The June 13 issue of that year reported on a “Marvelous Escape From Drowning” in Burritt’s Rapids.
“On Thursday last as Mr Fulker of Burritt’s Rapids was engaged in making some repairs on the dam of Mr Andrews, he was precipitated into the bywash and remained under water for a period of ten or fifteen minutes. His restoration after this lengthy submersion is most extraordinary.”
The Fulchers lived on 5 acres on Lot 5 Concession 2. Edward would have been about 55 at this point. Charles, his son, would have been about 27. Which of them had the lucky escape is a mystery to be solved.
Another accident in August, 1865, had a less happy result. “Fatal Accident Near Kemptville”:
“On Friday last a sad accident occurred close by the village of Kemptville by which a woman named McCafferty, belonging to the township of Oxford, lost her life. It seems that she and her husband were driving in a sulky to the village when the horse took fright and commenced to run. Mrs McCafferty, with the intention of aiding her husband to hold the horse, caught at the lines, but only caught one, thereby drawing the horse into the ditch, upsetting the sulky and throwing out the occupants. Both were taken to the residence of Rev Mr. Harty and medical assistance promptly procured. McCafferty was found badly injured, his wife fatally and two hours after the accident, she breathed her last.”
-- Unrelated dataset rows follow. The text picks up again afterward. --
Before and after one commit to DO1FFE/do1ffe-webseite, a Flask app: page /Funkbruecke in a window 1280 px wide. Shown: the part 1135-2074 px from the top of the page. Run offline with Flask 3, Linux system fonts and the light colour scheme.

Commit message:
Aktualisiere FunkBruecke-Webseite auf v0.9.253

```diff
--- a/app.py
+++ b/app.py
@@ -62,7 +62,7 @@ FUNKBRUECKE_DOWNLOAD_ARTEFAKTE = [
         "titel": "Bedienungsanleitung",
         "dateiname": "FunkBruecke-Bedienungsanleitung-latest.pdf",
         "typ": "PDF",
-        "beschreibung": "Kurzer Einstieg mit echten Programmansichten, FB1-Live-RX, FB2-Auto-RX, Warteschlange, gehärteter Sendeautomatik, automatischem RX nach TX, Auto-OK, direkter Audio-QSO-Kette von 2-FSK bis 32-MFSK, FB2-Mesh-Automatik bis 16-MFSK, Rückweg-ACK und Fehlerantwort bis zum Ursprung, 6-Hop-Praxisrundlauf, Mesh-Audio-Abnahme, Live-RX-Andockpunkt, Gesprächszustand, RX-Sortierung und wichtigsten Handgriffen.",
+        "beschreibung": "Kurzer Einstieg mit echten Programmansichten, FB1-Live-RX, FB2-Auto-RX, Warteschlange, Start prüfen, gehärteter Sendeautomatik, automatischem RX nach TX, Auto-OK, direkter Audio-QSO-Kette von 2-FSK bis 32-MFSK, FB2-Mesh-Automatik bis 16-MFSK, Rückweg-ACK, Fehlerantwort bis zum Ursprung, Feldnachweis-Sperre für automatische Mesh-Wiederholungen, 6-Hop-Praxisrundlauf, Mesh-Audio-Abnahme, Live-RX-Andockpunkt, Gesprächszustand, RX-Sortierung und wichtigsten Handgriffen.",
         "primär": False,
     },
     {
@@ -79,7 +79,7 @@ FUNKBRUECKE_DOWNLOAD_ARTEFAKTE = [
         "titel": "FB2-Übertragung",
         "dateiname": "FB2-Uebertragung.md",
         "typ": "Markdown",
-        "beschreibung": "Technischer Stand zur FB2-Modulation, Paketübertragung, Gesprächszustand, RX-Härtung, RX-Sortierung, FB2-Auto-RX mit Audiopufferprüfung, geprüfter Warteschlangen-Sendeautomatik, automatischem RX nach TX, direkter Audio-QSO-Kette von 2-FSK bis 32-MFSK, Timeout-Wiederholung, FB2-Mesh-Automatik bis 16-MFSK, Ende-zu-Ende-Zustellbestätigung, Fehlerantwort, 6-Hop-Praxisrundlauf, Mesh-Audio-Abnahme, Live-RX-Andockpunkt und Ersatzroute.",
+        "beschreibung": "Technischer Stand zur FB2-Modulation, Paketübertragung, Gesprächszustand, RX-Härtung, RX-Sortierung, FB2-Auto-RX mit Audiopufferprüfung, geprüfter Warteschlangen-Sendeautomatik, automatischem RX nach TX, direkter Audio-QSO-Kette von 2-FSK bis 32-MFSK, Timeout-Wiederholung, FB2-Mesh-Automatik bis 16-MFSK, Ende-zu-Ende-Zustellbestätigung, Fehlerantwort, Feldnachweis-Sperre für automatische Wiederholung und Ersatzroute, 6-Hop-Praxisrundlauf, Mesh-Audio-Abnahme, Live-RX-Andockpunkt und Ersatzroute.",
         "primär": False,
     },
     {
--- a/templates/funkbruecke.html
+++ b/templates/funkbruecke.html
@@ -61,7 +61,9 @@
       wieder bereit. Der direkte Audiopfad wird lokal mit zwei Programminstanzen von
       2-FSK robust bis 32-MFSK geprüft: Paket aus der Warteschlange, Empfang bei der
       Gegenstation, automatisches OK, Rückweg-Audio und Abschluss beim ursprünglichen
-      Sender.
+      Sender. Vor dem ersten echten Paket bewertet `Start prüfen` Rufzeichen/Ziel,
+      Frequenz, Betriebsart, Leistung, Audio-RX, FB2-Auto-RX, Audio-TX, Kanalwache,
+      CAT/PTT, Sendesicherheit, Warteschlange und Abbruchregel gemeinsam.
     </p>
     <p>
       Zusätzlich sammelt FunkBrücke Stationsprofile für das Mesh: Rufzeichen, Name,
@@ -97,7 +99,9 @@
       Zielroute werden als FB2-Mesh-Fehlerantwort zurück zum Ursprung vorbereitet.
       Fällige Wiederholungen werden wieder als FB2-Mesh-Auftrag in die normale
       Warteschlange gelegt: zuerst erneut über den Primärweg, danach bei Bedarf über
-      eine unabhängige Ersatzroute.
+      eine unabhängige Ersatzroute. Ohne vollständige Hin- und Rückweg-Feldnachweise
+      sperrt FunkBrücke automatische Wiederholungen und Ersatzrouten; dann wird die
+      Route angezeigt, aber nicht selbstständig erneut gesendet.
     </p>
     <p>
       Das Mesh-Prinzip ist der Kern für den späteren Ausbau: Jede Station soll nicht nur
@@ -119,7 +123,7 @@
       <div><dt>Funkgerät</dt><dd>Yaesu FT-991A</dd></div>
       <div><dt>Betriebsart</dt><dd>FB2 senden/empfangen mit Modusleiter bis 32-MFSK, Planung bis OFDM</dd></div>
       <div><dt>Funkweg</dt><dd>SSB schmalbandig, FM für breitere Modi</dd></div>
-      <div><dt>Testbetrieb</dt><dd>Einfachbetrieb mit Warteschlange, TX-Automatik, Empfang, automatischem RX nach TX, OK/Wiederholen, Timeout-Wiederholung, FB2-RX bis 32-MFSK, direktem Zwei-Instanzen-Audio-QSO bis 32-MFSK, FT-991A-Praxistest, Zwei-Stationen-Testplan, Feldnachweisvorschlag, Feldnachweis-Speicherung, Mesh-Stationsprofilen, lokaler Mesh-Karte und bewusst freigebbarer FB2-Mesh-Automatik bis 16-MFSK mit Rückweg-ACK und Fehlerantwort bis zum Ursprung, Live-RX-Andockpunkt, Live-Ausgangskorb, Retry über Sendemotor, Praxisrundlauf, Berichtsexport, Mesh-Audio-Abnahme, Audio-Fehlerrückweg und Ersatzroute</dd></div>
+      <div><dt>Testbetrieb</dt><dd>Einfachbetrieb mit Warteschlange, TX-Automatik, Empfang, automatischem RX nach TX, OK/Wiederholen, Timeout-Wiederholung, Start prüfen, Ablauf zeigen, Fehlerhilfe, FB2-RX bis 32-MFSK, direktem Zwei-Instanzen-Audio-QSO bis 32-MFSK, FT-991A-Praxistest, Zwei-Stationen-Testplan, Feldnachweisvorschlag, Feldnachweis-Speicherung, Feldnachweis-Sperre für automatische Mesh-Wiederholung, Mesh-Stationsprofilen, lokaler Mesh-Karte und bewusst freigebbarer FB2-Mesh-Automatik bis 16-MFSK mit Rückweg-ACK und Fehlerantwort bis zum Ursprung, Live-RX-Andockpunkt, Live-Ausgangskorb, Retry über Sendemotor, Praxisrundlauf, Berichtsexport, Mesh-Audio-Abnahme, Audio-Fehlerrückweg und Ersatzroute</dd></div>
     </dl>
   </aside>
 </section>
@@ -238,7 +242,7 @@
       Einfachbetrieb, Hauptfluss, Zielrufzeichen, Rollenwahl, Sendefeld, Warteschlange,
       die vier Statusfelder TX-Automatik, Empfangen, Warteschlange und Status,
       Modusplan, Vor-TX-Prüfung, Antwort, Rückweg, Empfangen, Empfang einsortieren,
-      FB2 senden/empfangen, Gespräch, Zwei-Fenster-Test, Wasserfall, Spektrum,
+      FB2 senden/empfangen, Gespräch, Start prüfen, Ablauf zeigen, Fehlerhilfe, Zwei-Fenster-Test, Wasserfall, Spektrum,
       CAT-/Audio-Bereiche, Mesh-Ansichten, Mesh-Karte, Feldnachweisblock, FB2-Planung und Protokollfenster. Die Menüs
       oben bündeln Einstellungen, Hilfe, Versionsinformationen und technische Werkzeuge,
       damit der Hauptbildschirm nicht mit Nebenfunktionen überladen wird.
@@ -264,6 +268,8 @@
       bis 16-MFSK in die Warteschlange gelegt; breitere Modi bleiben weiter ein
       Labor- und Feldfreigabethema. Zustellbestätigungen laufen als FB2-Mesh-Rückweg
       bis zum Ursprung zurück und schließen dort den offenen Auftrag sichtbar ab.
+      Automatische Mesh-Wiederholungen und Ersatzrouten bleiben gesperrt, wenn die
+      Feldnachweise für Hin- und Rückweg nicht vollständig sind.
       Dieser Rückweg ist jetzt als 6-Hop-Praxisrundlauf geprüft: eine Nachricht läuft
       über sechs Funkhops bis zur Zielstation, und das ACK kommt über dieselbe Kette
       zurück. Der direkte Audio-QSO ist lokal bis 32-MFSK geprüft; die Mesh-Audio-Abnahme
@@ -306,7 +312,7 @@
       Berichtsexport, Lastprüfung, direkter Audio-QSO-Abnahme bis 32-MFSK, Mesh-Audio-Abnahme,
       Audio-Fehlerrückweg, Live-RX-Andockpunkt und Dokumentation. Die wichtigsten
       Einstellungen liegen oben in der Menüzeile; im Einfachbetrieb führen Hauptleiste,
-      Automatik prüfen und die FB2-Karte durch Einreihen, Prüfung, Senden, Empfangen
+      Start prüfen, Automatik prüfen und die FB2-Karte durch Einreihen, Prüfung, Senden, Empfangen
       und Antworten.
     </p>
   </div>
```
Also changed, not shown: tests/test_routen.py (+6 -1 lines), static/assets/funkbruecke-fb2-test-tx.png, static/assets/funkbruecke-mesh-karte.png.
Archibald and Margaret McCafferty lived on lot 24, concession 6, according to the 1861 census. Both were born in Ireland and arrived in Canada by 1837, possibly as early as 1831. Archibald makes an appearance on the 1841 census of Oxford. They had at least six children. Archibald lived well into his 80’s. Margaret was around 60 when she died.
This region seems to have been a rather dangerous place in the 1860’s. In November, 1865, the paper gives a fascinating glimpse of life in Burritt’s Rapids, where there seems to have been “a high state of excitement” over an “Attempted Murder”:
“As Captain Sheppard of the Burritt’s Rapids Infantry Company was passing along, on Monday evening last, between Col Burritt’s and Mr Adams’ on his way home from the post office, he was fired at by some wretch, who lay concealed behind the fence, but unfortunately the shot did not take effect. The individual must possess but little skill with fire-arms or he would have been more successful, as the manly proportions of the Captain present rather a broad surface for a marksman. We are informed a high state of excitement exists in the ‘Rapids’ and we trust no pains will be spared to bring the miscreant to justice.”
George Shepard/Shepherd lived with his wife Mary or Maryann in Burritt’s Rapids for many years. Both were born in England and were in Burritt’s by 1851. At the time of this murder attempt, he was around 60 and his wife around 39. They had two daughters, Catherine, around 5, and Caroline who was an infant. Why there was an attempt on his life, however inept, is not known.